Climbing High

by Jo 

So as a great man once said (or was it Driller), Get out, Do stuff.So I packed my rock-shoes and chalk bag and hit the world. 

First up, the desert.Id always wanted to experience deserts but a distinct lack of rivers had pretty well knocked this off our joint hit list.So when a chance climb in Jordan came up I was there.

It was more incredible than I could have imagined – dunes of red sand as far as you could see and massive Jebels, or rock mountains, rising thousands of feet high, hiding a complex maze of canyons.The climbing was wonderful and so was the hospitality of the Bedouins – no common language but signs and smiles.

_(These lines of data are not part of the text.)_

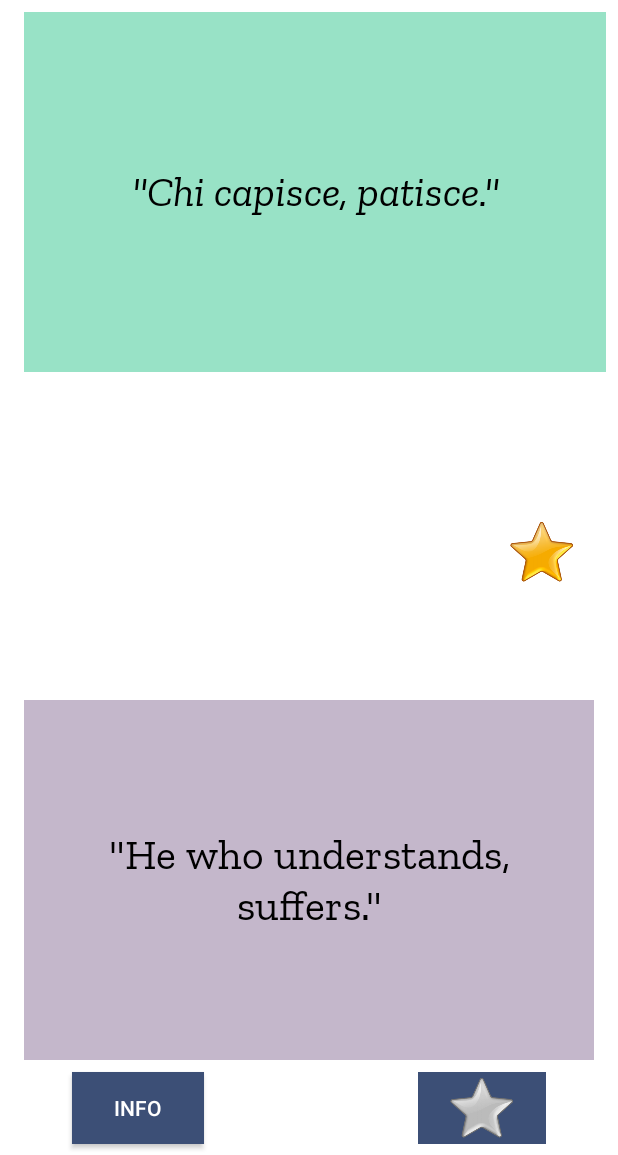
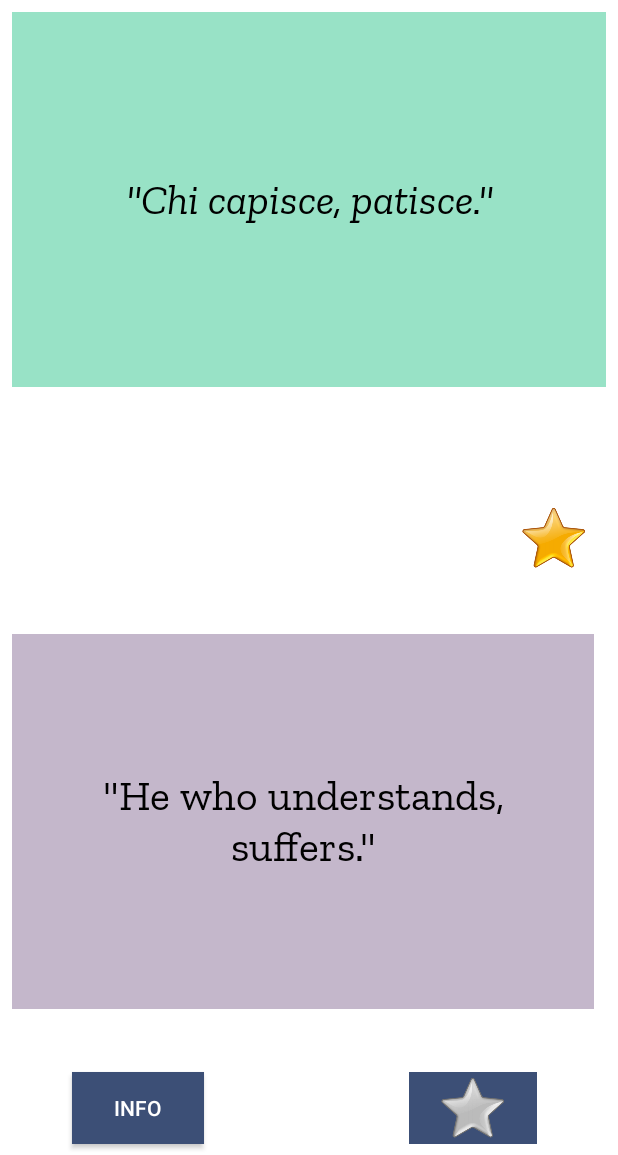
Before and after one commit to francescosoave/TIS_android, an Android app: the screen it shows after launch (MainActivity), on a phone screen of 412 x 824 dp, the part 81-1236 px from its top. Run offline under Robolectric (Android 15) with nearby library versions, the phone set to English and light mode, and no system bars.

Commit message:
layout fixes

```diff
--- a/app/src/main/assets/csv/data.csv
+++ b/app/src/main/assets/csv/data.csv
@@ -127,7 +127,7 @@
 126;Gallina che canta ha fatto l'uovo;Singing chicken made the egg
 127;da prendere con le molle;To be taken with springs
 128;Gente trista, nominata e vista;Sad people, named and seen
-129;Gli amici bisogna pesarli (giudicarli) dai fatti, non dalle parole;Friends have to be considered by actions not words
+129;Gli amici bisogna pesarli dai fatti, non dalle parole;Friends have to be weighted by actions not words
 130;Gli errori dei dottori li ricopre la terra;The errors of doctors are covered by the ground
 131;Gobba a levante, luna calante, gobba a ponente, luna crescente;Hump facing levant, falling moon, hump facing ponent, growing moon
 132;Guai ai vinti!;Troubles to the vanquished!
--- a/app/src/main/res/layout/activity_main.xml
+++ b/app/src/main/res/layout/activity_main.xml
@@ -35,25 +35,23 @@
     <TextView
         android:id="@+id/tvEng"
         android:layout_width="0dp"
-        android:layout_height="240dp"
+        android:layout_height="250dp"
         android:layout_marginBottom="8dp"
         android:layout_marginLeft="8dp"
         android:layout_marginRight="8dp"
+        android:layout_marginStart="8dp"
         android:layout_marginTop="8dp"
         android:background="@color/Eng"
         android:gravity="center"
+        android:padding="15dp"
         android:textAlignment="center"
         android:textColor="@android:color/black"
         android:textSize="28sp"
-        android:padding="15dp"
-        app:layout_constraintBottom_toTopOf="@+id/btnInfo"
-        app:layout_constraintHorizontal_bias="1.0"
-        app:layout_constraintLeft_toLeftOf="@+id/tvMain"
-        app:layout_constraintRight_toRightOf="@+id/tvMain"
+        app:layout_constraintBottom_toBottomOf="parent"
+        app:layout_constraintLeft_toLeftOf="parent"
+        app:layout_constraintRight_toRightOf="@+id/btnAddFav"
         app:layout_constraintTop_toTopOf="@+id/tvMain"
-        app:layout_constraintVertical_bias="1.0"
-        android:layout_marginStart="8dp"
-        android:layout_marginEnd="8dp"/>
+        app:layout_constraintVertical_bias="0.82"/>
 
     <ToggleButton
         android:id="@+id/btnInfo"
@@ -75,28 +73,28 @@
     <TextView
         android:id="@+id/tvIta"
         android:layout_width="0dp"
-        android:layout_height="240dp"
+        android:layout_height="250dp"
         android:layout_marginBottom="8dp"
+        android:layout_marginEnd="8dp"
         android:layout_marginLeft="8dp"
         android:layout_marginRight="8dp"
+        android:layout_marginStart="8dp"
         android:layout_marginTop="8dp"
         android:background="@color/Ita"
         android:gravity="center"
+        android:padding="15dp"
         android:textAlignment="center"
         android:textColor="@android:color/black"
         android:textSize="28sp"
         android:textStyle="italic"
-        android:padding="15dp"
         app:layout_constraintBottom_toTopOf="@+id/tvEng"
-        app:layout_constraintHorizontal_bias="1.0"
-        app:layout_constraintLeft_toLeftOf="@+id/tvMain"
+        app:layout_constraintHorizontal_bias="0.518"
+        app:layout_constraintLeft_toLeftOf="parent"
         app:layout_constraintRight_toRightOf="parent"
         app:layout_constraintTop_toBottomOf="@+id/tvTitle"
         app:layout_constraintVertical_bias="0.0"
         tools:layout_constraintRight_creator="1"
-        tools:layout_constraintTop_creator="1"
-        android:layout_marginStart="8dp"
-        android:layout_marginEnd="8dp"/>
+        tools:layout_constraintTop_creator="1"/>
 
     <TextView
         android:id="@+id/tvTitle"
@@ -196,22 +194,21 @@
         android:background="@color/Trasparent"
         android:backgroundTint="@color/Trasparent"
         android:onClick="btnAddFav"
-        app:layout_constraintBottom_toTopOf="@+id/btnInfo"
         app:layout_constraintHorizontal_bias="1.0"
         app:layout_constraintLeft_toLeftOf="@+id/tvMain"
-        app:layout_constraintRight_toRightOf="@+id/tvMain"
-        app:layout_constraintTop_toBottomOf="@+id/tvTitle"
-        app:layout_constraintVertical_bias="0.516"
-        app:srcCompat="@drawable/star"/>
+        app:layout_constraintRight_toRightOf="parent"
+        app:srcCompat="@drawable/star"
+        app:layout_constraintBottom_toBottomOf="parent"
+        app:layout_constraintTop_toTopOf="parent"
+        android:layout_marginStart="8dp"
+        android:layout_marginEnd="8dp"/>
 
     <italian.said.fran.theitaliansaid.StarView
         android:id="@+id/btnCheckFav"
         android:layout_width="85dp"
         android:layout_height="wrap_content"
         android:layout_marginBottom="7dp"
-        android:layout_marginLeft="0dp"
-        android:layout_marginRight="0dp"
-        android:layout_marginTop="0dp"
+        android:layout_marginRight="8dp"
         android:background="@color/Misc_Bg"
         android:backgroundTint="@color/Misc_Bg"
         android:onClick="clickFav"
@@ -222,7 +219,7 @@
         app:layout_constraintTop_toTopOf="parent"
         app:layout_constraintVertical_bias="1.0"
         app:srcCompat="@drawable/star"
-        />
+        android:layout_marginEnd="8dp"/>
 
     <!--<ImageButton-->
         <!--android:id="@+id/btnOpenFav"-->
--- a/app/src/main/res/values/strings.xml
+++ b/app/src/main/res/values/strings.xml
@@ -3,6 +3,6 @@
     <string name="title">The Italian Said</string>
     <string name="btnInfoOn">Close</string>
     <string name="btnInfoOff">Info</string>
-    <string name="tvInfoIt">Conosci un proverbio che vuoi condividere? Clicca <a href="https://www.google.com">QUI</a></string>
-    <string name="tvInfoEn">Do you know a proverb and you wanna share it? Click here</string>
+    <string name="tvInfoIt">Conosci un proverbio che vuoi condividere? Scrivi a theitaliansaid@outlook.it</string>
+    <string name="tvInfoEn">Do you know a proverb and you wanna share it? Email theitaliansaid@outlook.it</string>
 </resources>
```
Also changed, not shown: app/src/main/res/values/colors.xml (+0 -23 lines).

One particular memory is when after one long hot day we were abseiling down to the desert floor – it must have been late because wed heard the evening call to prayer – and there was this small figure running across the desert towards us.He turned out to be a young lad desperate to climb so my partner leant him her boots and harness, several sizes too big, and I took him up a rock tower in the evening sun.He was a natural and his dream was to become a guide I sure hope he makes it.

And from the heat of the African deserts I had a chance to go north to the Arctic Circle to climb the granite cliffs that rise straight out of the sea in the Lofoten  Islands off the coast of Norway.The sun never set so we could come off the mountains at midnight and still swim in high mountain lakes.

Climbing high in the land of the midnight sun

and great nights round camp fires

Then down to the wild open landscapes of South Africa.Great memories of exploring the Kloofs, or canyons, then heading up to the remote Zimbabwe border where we hiked for a day to a high mountain bivvy cave; up at 4 am the next day to walk to the foot of one of the highest cliffs in South Africa, climbing as dawn broke to the sound of African drums.We climbed all day, it was complex route-finding and terrifying sections where there was almost nothing to hold on to, with 600 feet of space below our feet and another 600 feet above.


We were still climbing as the sun set and in Africa the night comes fast arriving at the top happy and tired, then finding our way down through the dark to the bivvy cave under one of the starriest night I have ever seen.Big grins all round.


Yet again its the people that it so special, the friends you make, the village kids running alongside, showing you their goats and chickens and home-made toys.



And the good clean fun of sunny Mediterranean crags.   Or Eastern Europe, climbing in new unfamiliar countries, between blue seas and the snow-capped mountains of Croatia and Turkey

Then closer to home theres the Alps where you can climb way above the clouds in blazing sunshine and clear blue skies, or where you crouch, huddled against the cliff, hanging off a couple of rusty ancient pegs, trying not to worry about the approaching black clouds, hoping you will get up and off before the weather breaks and you wont be benighted.

Climbing in the Dolomites  


   above the clouds


 Then its always good to come home too back to Wales and the Lakes and the sea cliffs where you can be perched on a ledge eye-to-eye with a peregrine falcon and finally our local crags and mates.

But really its about the buzz, the mix of excitement and fun, tales told and legends born over beers with your friends.Not much different from paddling really.